Return all lines of the records that contain the word "HeroesComponent".
■ ■ ■
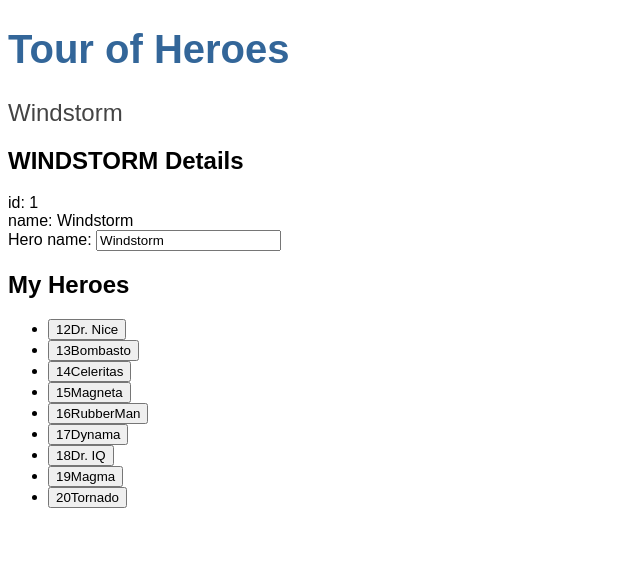
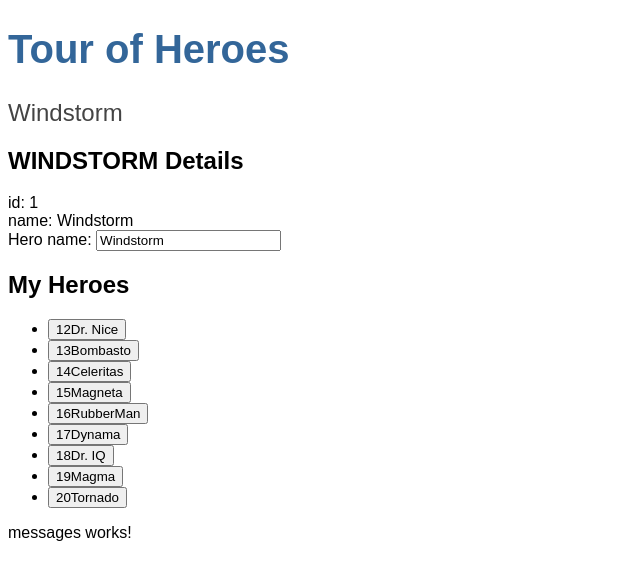
Before and after one commit to Asceneth/angular-tour-of-heroes, an Angular app: page / in a window 1280 px wide. Shown: the top 580 px of the page, without its empty margins (0-640 px from the left). Built offline with nearby package versions, Linux system fonts and the light colour scheme.

Commit message:
Create MessagesComponent

```diff
--- a/src/app/app.component.html
+++ b/src/app/app.component.html
@@ -1,3 +1,4 @@
 <h1>{{title}}</h1>
 <h2>{{hero}}</h2>
 <app-heroes></app-heroes>
+<app-messages></app-messages>
--- a/src/app/app.module.ts
+++ b/src/app/app.module.ts
@@ -6,12 +6,14 @@
 import { AppComponent } from './app.component';
 import { HeroesComponent } from './heroes/heroes.component';
 import { HeroDetailComponent } from './hero-detail/hero-detail.component';
+import { MessagesComponent } from './messages/messages.component';
 
 @NgModule({
   declarations: [
     AppComponent,
     HeroesComponent,
-    HeroDetailComponent
+    HeroDetailComponent,
+    MessagesComponent
   ],
   imports: [
     BrowserModule,
--- /dev/null
+++ b/src/app/messages/messages.component.html
@@ -0,0 +1 @@
+<p>messages works!</p>
--- /dev/null
+++ b/src/app/messages/messages.component.ts
@@ -0,0 +1,15 @@
+import { Component, OnInit } from '@angular/core';
+
+@Component({
+  selector: 'app-messages',
+  templateUrl: './messages.component.html',
+  styleUrls: ['./messages.component.scss']
+})
+export class MessagesComponent implements OnInit {
+
+  constructor() { }
+
+  ngOnInit(): void {
+  }
+
+}
```
Also changed, not shown: src/app/messages/messages.component.scss (added), 1 other file (tests, documents, lock files or other folders).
■ ■ ■
- RESPONSE BELOW:
 import { HeroesComponent } from './heroes/heroes.component';
     HeroesComponent,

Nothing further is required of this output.